*Task to complete*
Please output every line of the material as it stands, without the pictures.

*Data excerpts*

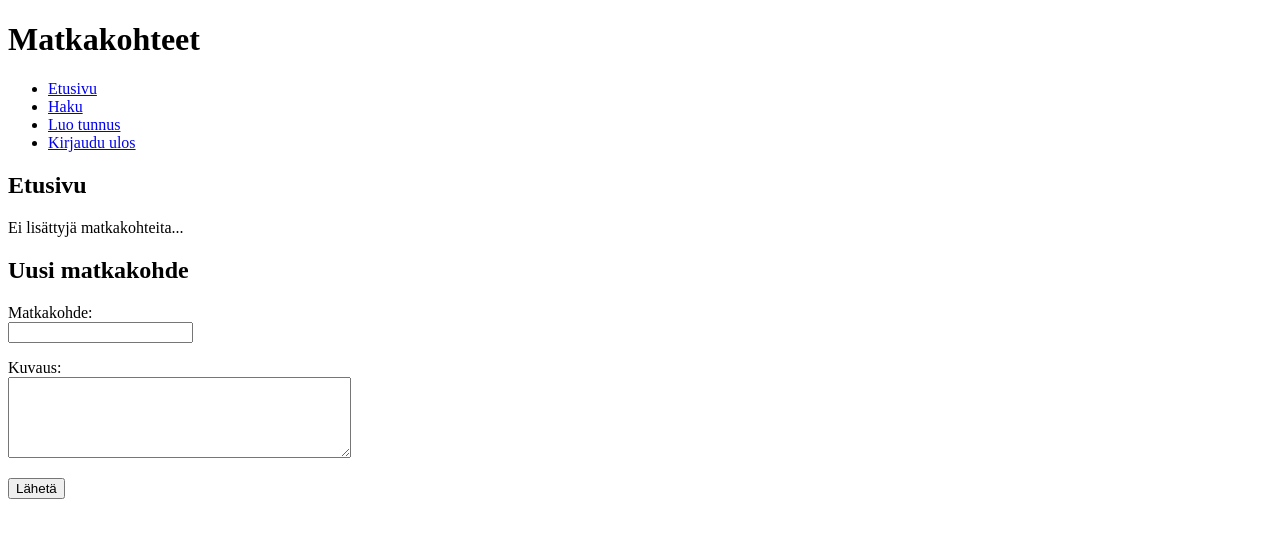
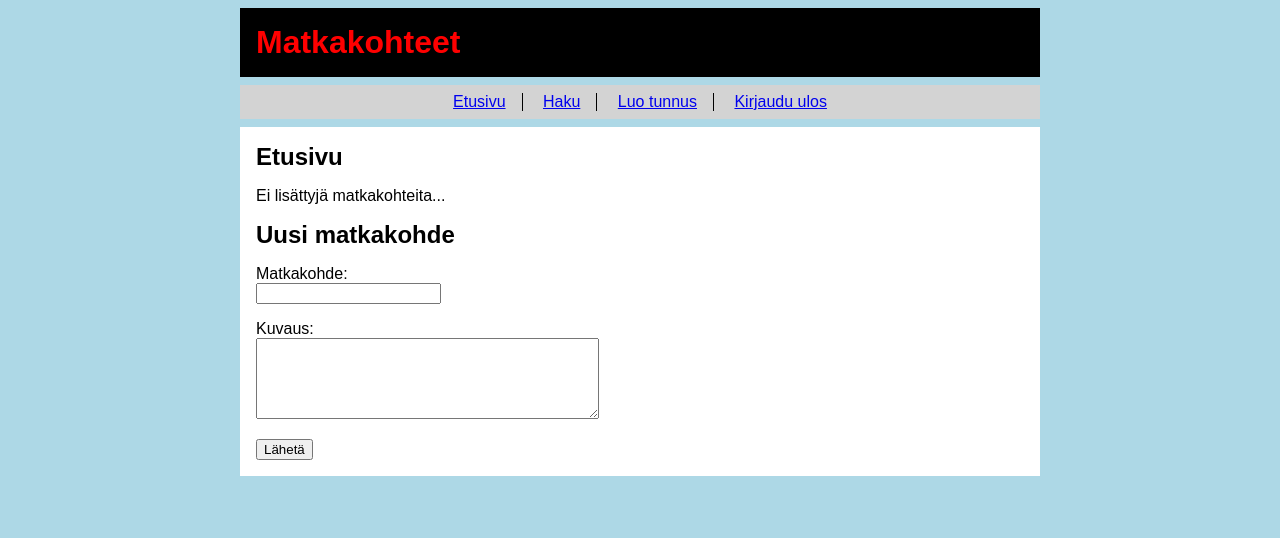
Before and after one commit to joonapasanen/matkakohteet, a Flask app: page / in a window 1280 px wide. Shown: the top 538 px of the page. Run offline with Flask 3, Linux system fonts and the light colour scheme; the visitor is signed in with stand-in values (Sample User, id 1); data that the repository does not hold is empty.

Commit message:
added main.css

```diff
--- a/src/static/main.css
+++ b/src/static/main.css
@@ -0,0 +1,55 @@
+body {
+  margin: auto;
+  max-width: 50em;
+  font-family: sans-serif;
+  background-color: lightblue;
+}
+
+.header {
+  background-color: black;
+  color: red;
+  padding: 1em;
+  margin: 0.5em 0;
+}
+
+.nav {
+  background-color: lightgrey;
+  padding: 0.5em;
+  margin: 0.5em 0;
+}
+
+.content {
+  background-color: white;
+  padding: 1em;
+  margin: 0.5em 0;
+}
+
+h1,
+h2 {
+  margin: 0;
+}
+
+.destination {
+  border: 2px solid black;
+  margin: 1em;
+  padding: 0.2em 0.5em;
+}
+
+nav {
+  text-align: center;
+}
+
+nav ul {
+  padding: 0;
+  margin: 0;
+}
+
+nav li {
+  display: inline-block;
+  padding: 0 1em;
+  margin: 0;
+}
+
+nav li:not(:last-of-type) {
+  border-right: 1px solid black;
+}
--- a/src/templates/index.html
+++ b/src/templates/index.html
@@ -17,6 +17,7 @@ content %}
 </form>
 
 {% for destination in destinations %}
+<div class="destination">
   <h2>Matkakohde:</h2>
   <a href="/destinations/{{ destination.destination_id }}"
     >{{ destination.name }}</a
@@ -29,6 +30,7 @@ content %}
   </p>
   {% endif %}
   <hr />
+</div>
 {% endfor %} {% else %}
 <p>Ei lisättyjä matkakohteita...</p>
 
```
Lines whose indentation alone changed are shown as unchanged.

*Exercise answer*
Before and after one commit to joonapasanen/matkakohteet, a Flask app: page / in a window 1280 px wide. Shown: the top 538 px of the page. Run offline with Flask 3, Linux system fonts and the light colour scheme; the visitor is signed in with stand-in values (Sample User, id 1); data that the repository does not hold is empty.

Commit message:
added main.css

```diff
--- a/src/static/main.css
+++ b/src/static/main.css
@@ -0,0 +1,55 @@
+body {
+  margin: auto;
+  max-width: 50em;
+  font-family: sans-serif;
+  background-color: lightblue;
+}
+
+.header {
+  background-color: black;
+  color: red;
+  padding: 1em;
+  margin: 0.5em 0;
+}
+
+.nav {
+  background-color: lightgrey;
+  padding: 0.5em;
+  margin: 0.5em 0;
+}
+
+.content {
+  background-color: white;
+  padding: 1em;
+  margin: 0.5em 0;
+}
+
+h1,
+h2 {
+  margin: 0;
+}
+
+.destination {
+  border: 2px solid black;
+  margin: 1em;
+  padding: 0.2em 0.5em;
+}
+
+nav {
+  text-align: center;
+}
+
+nav ul {
+  padding: 0;
+  margin: 0;
+}
+
+nav li {
+  display: inline-block;
+  padding: 0 1em;
+  margin: 0;
+}
+
+nav li:not(:last-of-type) {
+  border-right: 1px solid black;
+}
--- a/src/templates/index.html
+++ b/src/templates/index.html
@@ -17,6 +17,7 @@ content %}
 </form>
 
 {% for destination in destinations %}
+<div class="destination">
   <h2>Matkakohde:</h2>
   <a href="/destinations/{{ destination.destination_id }}"
     >{{ destination.name }}</a
@@ -29,6 +30,7 @@ content %}
   </p>
   {% endif %}
   <hr />
+</div>
 {% endfor %} {% else %}
 <p>Ei lisättyjä matkakohteita...</p>
 
```
Lines whose indentation alone changed are shown as unchanged.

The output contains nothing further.